» Instructions to follow
Set down every record below exactly as written.

....................

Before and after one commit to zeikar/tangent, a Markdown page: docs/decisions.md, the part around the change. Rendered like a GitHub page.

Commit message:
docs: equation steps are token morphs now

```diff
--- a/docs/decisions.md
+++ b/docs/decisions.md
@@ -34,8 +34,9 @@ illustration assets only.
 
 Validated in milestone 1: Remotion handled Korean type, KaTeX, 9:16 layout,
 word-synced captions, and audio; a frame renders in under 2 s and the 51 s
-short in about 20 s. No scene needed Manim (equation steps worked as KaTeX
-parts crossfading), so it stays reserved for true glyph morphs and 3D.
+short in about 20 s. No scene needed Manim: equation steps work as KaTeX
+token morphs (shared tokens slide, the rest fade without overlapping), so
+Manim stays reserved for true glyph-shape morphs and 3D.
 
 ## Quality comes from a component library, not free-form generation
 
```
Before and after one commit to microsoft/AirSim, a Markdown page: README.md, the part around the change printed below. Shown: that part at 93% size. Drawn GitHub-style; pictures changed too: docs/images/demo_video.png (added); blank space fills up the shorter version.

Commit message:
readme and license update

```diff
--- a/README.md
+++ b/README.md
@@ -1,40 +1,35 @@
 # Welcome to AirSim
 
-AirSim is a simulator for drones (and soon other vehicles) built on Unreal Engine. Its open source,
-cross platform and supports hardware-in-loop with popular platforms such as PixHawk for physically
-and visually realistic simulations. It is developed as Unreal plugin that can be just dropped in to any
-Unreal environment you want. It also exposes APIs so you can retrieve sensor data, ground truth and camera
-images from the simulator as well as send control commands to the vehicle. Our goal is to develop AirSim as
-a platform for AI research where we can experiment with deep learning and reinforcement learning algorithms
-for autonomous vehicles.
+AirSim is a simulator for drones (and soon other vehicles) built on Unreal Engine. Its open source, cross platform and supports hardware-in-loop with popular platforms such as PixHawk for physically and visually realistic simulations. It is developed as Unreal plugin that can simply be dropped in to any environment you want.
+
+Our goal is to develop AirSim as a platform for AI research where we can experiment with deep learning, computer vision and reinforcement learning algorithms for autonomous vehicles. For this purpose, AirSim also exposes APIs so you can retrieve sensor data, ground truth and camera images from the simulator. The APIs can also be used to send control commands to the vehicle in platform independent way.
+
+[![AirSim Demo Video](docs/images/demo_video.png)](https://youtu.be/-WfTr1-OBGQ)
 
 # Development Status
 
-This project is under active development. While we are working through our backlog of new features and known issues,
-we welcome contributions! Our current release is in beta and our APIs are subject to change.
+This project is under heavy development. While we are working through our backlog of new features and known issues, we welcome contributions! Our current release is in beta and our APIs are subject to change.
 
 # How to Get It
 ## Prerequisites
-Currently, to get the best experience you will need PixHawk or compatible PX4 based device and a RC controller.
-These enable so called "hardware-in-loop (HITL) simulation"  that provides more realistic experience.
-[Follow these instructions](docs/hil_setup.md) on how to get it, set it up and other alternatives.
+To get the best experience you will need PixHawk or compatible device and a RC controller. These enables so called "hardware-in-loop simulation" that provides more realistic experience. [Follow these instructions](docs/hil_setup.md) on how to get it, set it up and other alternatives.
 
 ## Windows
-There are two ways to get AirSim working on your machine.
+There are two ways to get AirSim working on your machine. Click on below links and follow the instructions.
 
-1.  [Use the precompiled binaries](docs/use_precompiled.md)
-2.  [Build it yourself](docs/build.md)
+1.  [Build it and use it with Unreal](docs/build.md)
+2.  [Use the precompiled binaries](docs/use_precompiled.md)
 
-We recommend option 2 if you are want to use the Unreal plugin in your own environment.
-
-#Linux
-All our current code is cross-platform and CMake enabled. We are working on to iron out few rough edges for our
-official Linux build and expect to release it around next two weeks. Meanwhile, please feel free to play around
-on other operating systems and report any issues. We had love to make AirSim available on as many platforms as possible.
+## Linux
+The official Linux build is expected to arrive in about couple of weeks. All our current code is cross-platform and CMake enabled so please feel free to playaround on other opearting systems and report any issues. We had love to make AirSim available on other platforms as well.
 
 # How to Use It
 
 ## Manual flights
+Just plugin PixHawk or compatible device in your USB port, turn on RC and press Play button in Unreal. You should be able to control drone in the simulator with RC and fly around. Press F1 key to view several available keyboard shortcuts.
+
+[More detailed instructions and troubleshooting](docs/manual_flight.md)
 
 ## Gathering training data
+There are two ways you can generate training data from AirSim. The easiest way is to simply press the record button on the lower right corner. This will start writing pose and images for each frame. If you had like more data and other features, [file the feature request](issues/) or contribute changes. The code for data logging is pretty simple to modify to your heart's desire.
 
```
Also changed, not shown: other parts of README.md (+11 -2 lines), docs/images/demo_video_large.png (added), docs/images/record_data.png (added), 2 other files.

....................

» Answer section
Before and after one commit to zeikar/tangent, a Markdown page: docs/decisions.md, the part around the change. Rendered like a GitHub page.

Commit message:
docs: equation steps are token morphs now

```diff
--- a/docs/decisions.md
+++ b/docs/decisions.md
@@ -34,8 +34,9 @@ illustration assets only.
 
 Validated in milestone 1: Remotion handled Korean type, KaTeX, 9:16 layout,
 word-synced captions, and audio; a frame renders in under 2 s and the 51 s
-short in about 20 s. No scene needed Manim (equation steps worked as KaTeX
-parts crossfading), so it stays reserved for true glyph morphs and 3D.
+short in about 20 s. No scene needed Manim: equation steps work as KaTeX
+token morphs (shared tokens slide, the rest fade without overlapping), so
+Manim stays reserved for true glyph-shape morphs and 3D.
 
 ## Quality comes from a component library, not free-form generation
 
```
Before and after one commit to microsoft/AirSim, a Markdown page: README.md, the part around the change printed below. Shown: that part at 93% size. Drawn GitHub-style; pictures changed too: docs/images/demo_video.png (added); blank space fills up the shorter version.

Commit message:
readme and license update

```diff
--- a/README.md
+++ b/README.md
@@ -1,40 +1,35 @@
 # Welcome to AirSim
 
-AirSim is a simulator for drones (and soon other vehicles) built on Unreal Engine. Its open source,
-cross platform and supports hardware-in-loop with popular platforms such as PixHawk for physically
-and visually realistic simulations. It is developed as Unreal plugin that can be just dropped in to any
-Unreal environment you want. It also exposes APIs so you can retrieve sensor data, ground truth and camera
-images from the simulator as well as send control commands to the vehicle. Our goal is to develop AirSim as
-a platform for AI research where we can experiment with deep learning and reinforcement learning algorithms
-for autonomous vehicles.
+AirSim is a simulator for drones (and soon other vehicles) built on Unreal Engine. Its open source, cross platform and supports hardware-in-loop with popular platforms such as PixHawk for physically and visually realistic simulations. It is developed as Unreal plugin that can simply be dropped in to any environment you want.
+
+Our goal is to develop AirSim as a platform for AI research where we can experiment with deep learning, computer vision and reinforcement learning algorithms for autonomous vehicles. For this purpose, AirSim also exposes APIs so you can retrieve sensor data, ground truth and camera images from the simulator. The APIs can also be used to send control commands to the vehicle in platform independent way.
+
+[![AirSim Demo Video](docs/images/demo_video.png)](https://youtu.be/-WfTr1-OBGQ)
 
 # Development Status
 
-This project is under active development. While we are working through our backlog of new features and known issues,
-we welcome contributions! Our current release is in beta and our APIs are subject to change.
+This project is under heavy development. While we are working through our backlog of new features and known issues, we welcome contributions! Our current release is in beta and our APIs are subject to change.
 
 # How to Get It
 ## Prerequisites
-Currently, to get the best experience you will need PixHawk or compatible PX4 based device and a RC controller.
-These enable so called "hardware-in-loop (HITL) simulation"  that provides more realistic experience.
-[Follow these instructions](docs/hil_setup.md) on how to get it, set it up and other alternatives.
+To get the best experience you will need PixHawk or compatible device and a RC controller. These enables so called "hardware-in-loop simulation" that provides more realistic experience. [Follow these instructions](docs/hil_setup.md) on how to get it, set it up and other alternatives.
 
 ## Windows
-There are two ways to get AirSim working on your machine.
+There are two ways to get AirSim working on your machine. Click on below links and follow the instructions.
 
-1.  [Use the precompiled binaries](docs/use_precompiled.md)
-2.  [Build it yourself](docs/build.md)
+1.  [Build it and use it with Unreal](docs/build.md)
+2.  [Use the precompiled binaries](docs/use_precompiled.md)
 
-We recommend option 2 if you are want to use the Unreal plugin in your own environment.
-
-#Linux
-All our current code is cross-platform and CMake enabled. We are working on to iron out few rough edges for our
-official Linux build and expect to release it around next two weeks. Meanwhile, please feel free to play around
-on other operating systems and report any issues. We had love to make AirSim available on as many platforms as possible.
+## Linux
+The official Linux build is expected to arrive in about couple of weeks. All our current code is cross-platform and CMake enabled so please feel free to playaround on other opearting systems and report any issues. We had love to make AirSim available on other platforms as well.
 
 # How to Use It
 
 ## Manual flights
+Just plugin PixHawk or compatible device in your USB port, turn on RC and press Play button in Unreal. You should be able to control drone in the simulator with RC and fly around. Press F1 key to view several available keyboard shortcuts.
+
+[More detailed instructions and troubleshooting](docs/manual_flight.md)
 
 ## Gathering training data
+There are two ways you can generate training data from AirSim. The easiest way is to simply press the record button on the lower right corner. This will start writing pose and images for each frame. If you had like more data and other features, [file the feature request](issues/) or contribute changes. The code for data logging is pretty simple to modify to your heart's desire.
 
```
Also changed, not shown: other parts of README.md (+11 -2 lines), docs/images/demo_video_large.png (added), docs/images/record_data.png (added), 2 other files.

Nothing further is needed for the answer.